Work item | When you spot the word "href" in a line of the data below, copy that line.

Provided entries |

----

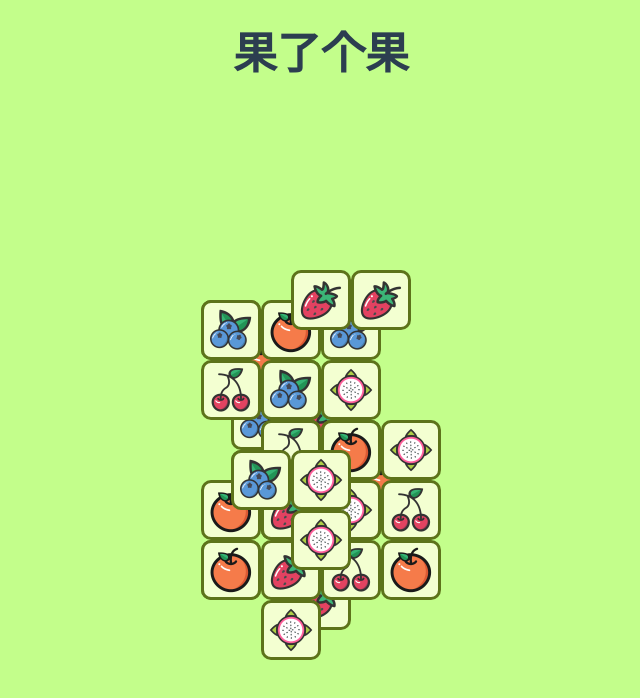
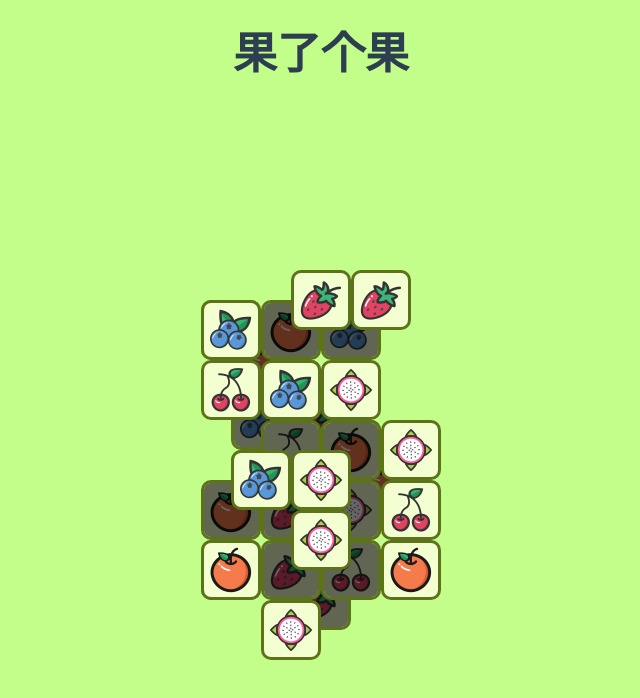
Before and after one commit to dddggg123/vue3-ts-glgg, a Vue app: page / in a window 1280 px wide. Shown: the top 698 px of the page, without its empty margins (319-959 px from the left). Built offline with nearby package versions, Linux system fonts and the light colour scheme.

Commit message:
更新代码

```diff
--- a/package.json
+++ b/package.json
@@ -9,6 +9,7 @@
   },
   "dependencies": {
     "@types/lodash-es": "^4.17.6",
+    "lodash-es": "^4.17.21",
     "vue": "^3.2.25",
     "vue-router": "^4.0.16"
   },
--- a/src/components/card/Card.vue
+++ b/src/components/card/Card.vue
@@ -1,8 +1,9 @@
 <template>
-    <div class="card-container"
+    <div class="card-container" @click="cardTapAction"
         :style="isDock ? {} : { position: 'absolute', zIndex: node.zIndex, top: `${node.top}px`, left: `${node.left}px` }">
         <img class="card-img" :src="imgMapObj[node.type]" :alt="`${node.type}`">
         <!-- <img :src="'./../../assets/icons/caomei.png'"/> -->
+        <div v-if="isForbid" class="card-mask"></div>
     </div>
 </template>
 
@@ -16,6 +17,8 @@ interface Props {
 }
 
 const props = defineProps<Props>();
+const emit = defineEmits(['cardTap']);
+
 const { node } = props;
 
 // 加载图片资源
@@ -28,6 +31,15 @@ const imgMapObj = Object.keys(modulesFiles).reduce(
         return module
     }, {} as Record<string, string>
 )
+
+const isForbid = computed(() => {
+    return props.node.parents.length > 0 ? props.node.parents.some(o => o.state < 2) : false
+})
+
+const cardTapAction = () => {
+    if (isForbid.value) return;
+    emit('cardTap', node);
+}
 </script>
 
 <style lang="scss" scoped>
@@ -41,10 +53,22 @@ const imgMapObj = Object.keys(modulesFiles).reduce(
     border: 3px #5d731a solid;
     border-radius: 10px;
     box-sizing: border-box;
+    overflow: hidden;
+    cursor: pointer;
 
     .card-img {
         width: 50px;
         height: 50px;
     }
+
+    .card-mask {
+        position: absolute;
+        top: 0;
+        left: 0;
+        width: 60px;
+        height: 60px;
+        background-color: rgba($color: #000000, $alpha: .6);
+        pointer-events: none;
+    }
 }
 </style>
--- a/src/pages/game/game.ts
+++ b/src/pages/game/game.ts
@@ -33,7 +33,7 @@ const defaultGameConfig: GameConfig = {
     delNode: false,
 };
 
-export function initGame(config: GameConfig): Game {
+export default function initGame(config: GameConfig): Game {
     const selectedCardList = ref<CardNode[]>([]);
     const removeCardList = ref<CardNode[]>([]);
     const {
@@ -146,20 +146,67 @@ export function initGame(config: GameConfig): Game {
     /**
      * card点击事件
      */
-	const selectCardHandler = (node: CardNode) => {};
+    const selectCardHandler = (card: CardNode) => {
+        console.log('我点击的节点:' + JSON.stringify(card));
+        if (selectedNodes.value.length === 7) return;
+        card.state = 2
+        histroyList.value.push(card)
+        preNode.value = card
+        const index = nodes.value.findIndex(o => o.id === card.id)
+        if (index > -1) {
+            delNode && nodes.value.splice(index, 1)
+        }
+        // 判断是否有可以消除的节点
+        const selectedSomeNode = selectedNodes.value.filter(s => s.type === card.type)
+        if (selectedSomeNode.length === 2) {
+            // 第二个节点索引
+            const secondIndex = selectedNodes.value.findIndex(o => o.id === selectedSomeNode[1].id)
+            selectedNodes.value.splice(secondIndex + 1, 0, card)
+            // 为了动画效果添加延迟
+            setTimeout(() => {
+                for (let i = 0; i < 3; i++) {
+                    // const index = selectedNodes.value.findIndex(o => o.type === node.type)
+                    selectedNodes.value.splice(secondIndex - 1, 1);
+                }
+                preNode.value = null
+                // 判断是否已经清空节点，即是否胜利
+                if (delNode ? nodes.value.length === 0 : nodes.value.every(o => o.state > 0) && removeList.value.length === 0 && selectedNodes.value.length === 0) {
+                    removeFlag.value = true
+                    backFlag.value = true
+                    events.winCallback && events.winCallback()
+                } else {
+                    events.dropCallback && events.dropCallback()
+                }
+            }, 100)
+        } else {
+            events.clickCallback && events.clickCallback()
+            const index = selectedNodes.value.findIndex(o => o.type === card.type)
+            if (index > -1) {
+                selectedNodes.value.splice(index + 1, 0, card);
+            } else {
+                selectedNodes.value.push(card);
+            }
+            // 判断卡槽是否已满，即失败
+            if (selectedNodes.value.length === 7) {
+                removeFlag.value = true
+                backFlag.value = true
+                events.loseCallback && events.loseCallback()
+            }
+        }
+    };
     /**
      * card点击事件
      * 3个同类型的card移除事件
      */
-	const selectCardAndRemoveHandler = (node: CardNode) => {};
+    const selectCardAndRemoveHandler = (node: CardNode) => { };
     /**
      * 移出3个card事件
      */
-	const removeThreeCardHandler = () => {};
+    const removeThreeCardHandler = () => { };
     /**
      *  回退1个card事件
      */
-	const rollbackOneCardHandler = () => {};
+    const rollbackOneCardHandler = () => { };
 
     return {
         nodes,
--- a/src/pages/game/game.vue
+++ b/src/pages/game/game.vue
@@ -5,7 +5,16 @@
                 <p class="game-title">果了个果</p>
             </div>
             <div ref="containerRef" class="game-card-section">
-                <Card v-for="(item, index) in nodes" :node="item"></Card>
+                <template v-for="item in nodes" :key="item.id">
+                    <Card v-if="confirmCardVisible(item.state)" @cardTap="selectCardHandler" :node="item"></Card>
+                </template>
+            </div>
+            <div class="game-store-section flex-l">
+                <template v-for="item in selectedNodes" :key="item.id">
+                    <transition name="bounce">
+                        <Card v-if="item.state === 2" :node="item" is-dock />
+                    </transition>
+                </template>
             </div>
         </div>
     </div>
@@ -14,7 +23,7 @@
 <script setup lang="ts">
 import Card from '@/components/card/Card.vue';
 import type { CardNode, GameConfig } from "../../types/type";
-import { initGame } from './game';
+import initGame from './game';
 import { ref, onMounted } from 'vue';
 
 const containerRef = ref<HTMLElement | undefined>()
@@ -33,6 +42,15 @@ const handleWin = () => {
 
 const handleLose = () => {
 
+}
+
+const cardTapHandler = (card: CardNode) => {
+
+}
+
+// 卡片四种状态  0： 无状态  1： 可点击 2：已选 3：已消除
+const confirmCardVisible = (state: number): boolean => {
+    return [0, 1].includes(state);
 }
 
 const {
@@ -88,6 +106,10 @@ onMounted(() => {
             height: 80%;
             position: relative;
         }
+
+        .game-store-section {
+            height: calc(20% - 100px);
+        }
     }
 }
 </style>
--- a/src/types/type.ts
+++ b/src/types/type.ts
@@ -24,7 +24,7 @@ export type CardNode = {
 	column: number; // 列
 	top: number;
 	left: number;
-	state: number; // 是否可点击 0： 无状态  1： 可点击 2：已选 3：已消除
+	state: number; // 卡片四种状态  0： 无状态  1： 可点击 2：已选 3：已消除
 };
 
 export interface GameConfig {
```
Also changed, not shown: 1 other file (tests, documents, lock files or other folders). Lines whose indentation alone changed are shown as unchanged.
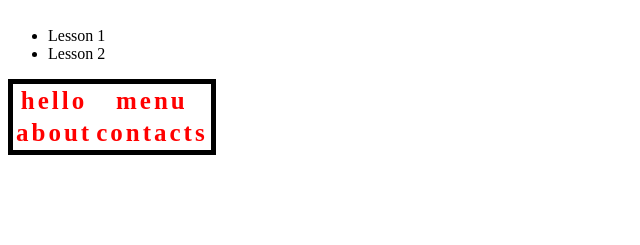
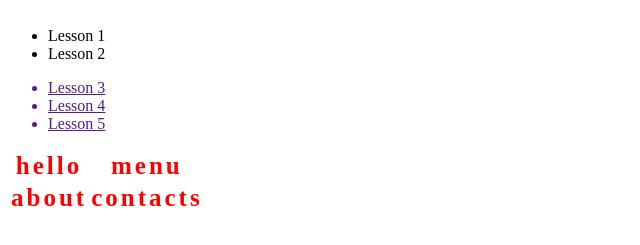
Before and after one commit to Pycik/TestProject, a plain HTML site: page project2/index.html in a window 1280 px wide. Shown: the part 67-312 px from the top of the page, without its empty margins (0-640 px from the left). Drawn offline with Linux system fonts and the light colour scheme.

Commit message:
First GitHub

```diff
--- a/project2/css/style.css
+++ b/project2/css/style.css
@@ -9,4 +9,5 @@ p {
 
 table {
 	border: solid black 5px;
+	border: 10px;
 }
--- a/project2/index.html
+++ b/project2/index.html
@@ -19,6 +19,11 @@
 		<li>Lesson 1</li>
 		<li>Lesson 2</li>
 		</ul>
+		<ul>
+			<a href=""><li>Lesson 3</li></a>
+			<a href=""><li>Lesson 4</li></a>
+			<a href=""><li>Lesson 5</li></a>
+		</ul>
 	</table>
 </head>
 <body>
```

----

Response area |
+			<a href=""><li>Lesson 3</li></a>
+			<a href=""><li>Lesson 4</li></a>
+			<a href=""><li>Lesson 5</li></a>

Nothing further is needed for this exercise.